Misdemeanors and felonies are different punishments given to someone who has committed a crime. The classifications are based on the seriousness of the crime. The penalties that follow misdemeanors are usually small fines, probation, and jail time that is less than a year. Penalties that follow felonies are much more serious, usually it will entail at least one year of incarceration and serious fines.
The determination that a person receives a misdemeanor charge versus a felony comes down to the amount of drug that they have and whether they are a first time offender. Most of the time first time offenders with minimal amounts of drugs will receive a misdemeanor charge for their crimes. However, if the first time offender has a certain amount of drugs specified by the state, usually a large amount of the drug, then they will be charged with a felony.
Felony charges comes into play as discussed above with a large amount of drugs in possession. It does not matter whether you are a first time offender or not. The other time that it comes into play is when the offender is a repeat offender. It may be their third or fourth time being caught with drugs which will lead to a felony charge.
Is drug possession a federal crime?
Many times whether a drug possession is a federal crime comes down to jurisdiction. This jurisdiction can come in certain situations. The most common is that the crime occurred while crossing state lines. It can also be a federal crime if it takes place on federal land such as an Indian Reservation or national park. Another way that it can become a federal crime is determined by who the arresting officer is. If the officer is a federal officer, then the likelihood that the crime will be federal is higher.
The last way that drug possession is a federal crime hinges on the seriousness of the crime. The more serious the crime the more likely it will be a federal crime.
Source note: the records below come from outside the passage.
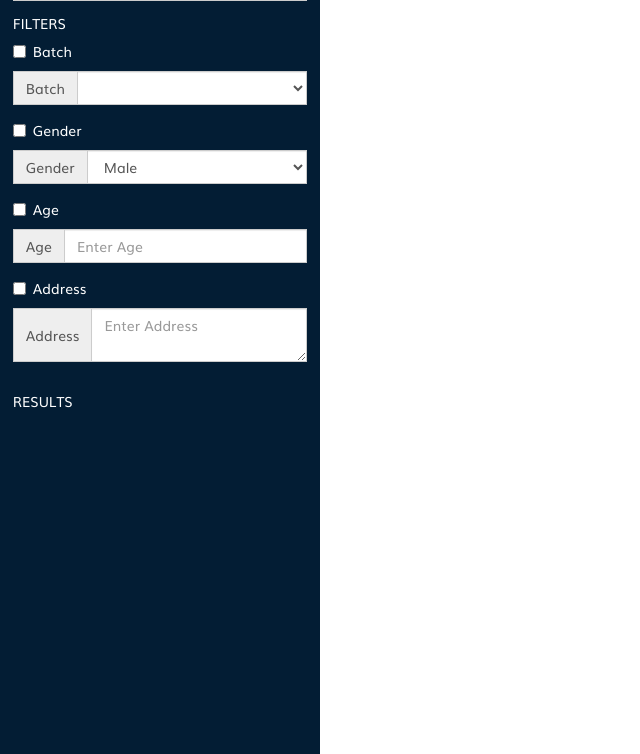
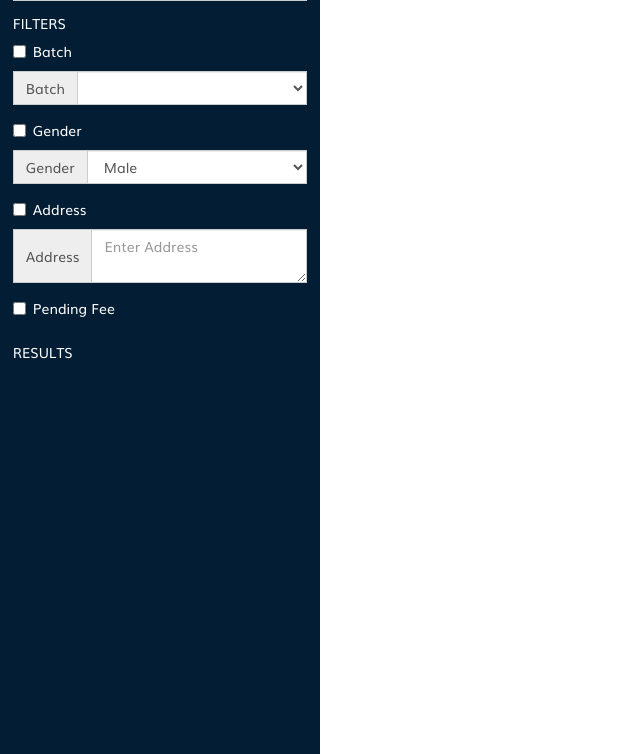
Before and after one commit to prashantkumar42/OSMS, a Django app: template datacloud/dashboard/templates/dashboard/dashboard.html in a window 1280 px wide. Shown: the part 846-1600 px from the top of the page, without its empty margins (0-640 px from the left). Run offline with Django 3.2, Linux system fonts and the light colour scheme; the template is opened without the code that fills it: values that come from a table or form of the project are taken from there, others are empty; data comes from the database, SQL or seed files in the repository; some libraries are stand-ins or nearby versions.

Commit message:
ditched age filter in search

```diff
--- a/datacloud/dashboard/templates/dashboard/dashboard.html
+++ b/datacloud/dashboard/templates/dashboard/dashboard.html
@@ -133,18 +133,6 @@
                         </div>
                         <div class="checkbox">
                             <label>
-                                <input type="checkbox" name="checksage">Age
-                            </label>
-                        </div>
-                        <div class="form-group">
-                            <label class="sr-only" for="sage">Age</label>
-                            <div class="input-group">
-                                <div class="input-group-addon">Age</div>
-                                <input type="number" class="form-control" name="sage" id="sage" placeholder="Enter Age">
-                            </div>
-                        </div>
-                        <div class="checkbox">
-                            <label>
                                 <input type="checkbox" name="checksaddress">Address
                             </label>
                         </div>
@@ -155,10 +143,13 @@
                                 <textarea type="textarea" class="form-control" name="saddress" id="saddress" placeholder="Enter Address"></textarea>
                             </div>
                         </div>
+                        <div class="checkbox">
+                            <label>
+                                <input type="checkbox" name="checksfee">Pending Fee
+                            </label>
+                        </div>
                     </div>
-                    <div>
-                        <h5 style="padding-left:4%">RESULTS</h5>
-                    </div>
+                    <h5 style="padding-left:4%">RESULTS</h5>
                 </div>
                 <div class="col-sm-7" id="panel3">
                     <div class="row muli pull-right" style="padding:1%;padding-right:3%">
```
For example, a large drug operation that is bringing in a lot of revenue will be charged as a federal crime. Federal charges will open you up to different crimes due to the fact you are in the federal realm. When the crime is a federal crime, it will usually carry with it heavier penalties than state crimes. This can be shown in the number of months that a person is incarcerated and the large fines imposed.
Federal Crimes can be present in any of the above specified categories. However, depending on the situation the federal government can step in at anytime making the crime a federal crime.
How to fight drug possession charges?
Many people are arrested every year on drug possession charges. They are concerned about their future and how it will be affected. At times, the small drug offenses can be handled by paying small fines and taking rehabilitation courses. Essentially paying the fines and taking the course is a way out that the court has prescribed for individuals who are caught with small amounts of drugs to receive a second chance. The person must be clean from drug use and complete the courses. The jurisdictions that allow such action will drop the charges and it will not appear on their record.
Another, more difficult, way to challenge a drug possession charge is on the merits. This is usually done by seeking to make the seized evidence, usually drugs, inadmissible in court. There are times that arguments can be made concerning the manner in which the police obtained the drugs. If you can show that the officers did not have probable cause before obtaining the evidence, then the drugs may not be used as substantive evidence. Lack of probable cause can be shown to invalidate a search of a vehicle or to show that a search warrant is invalid. It is not impossible to make these arguments, but at times it will be difficult to reach the level of proof needed to show that there was a lack of probable cause.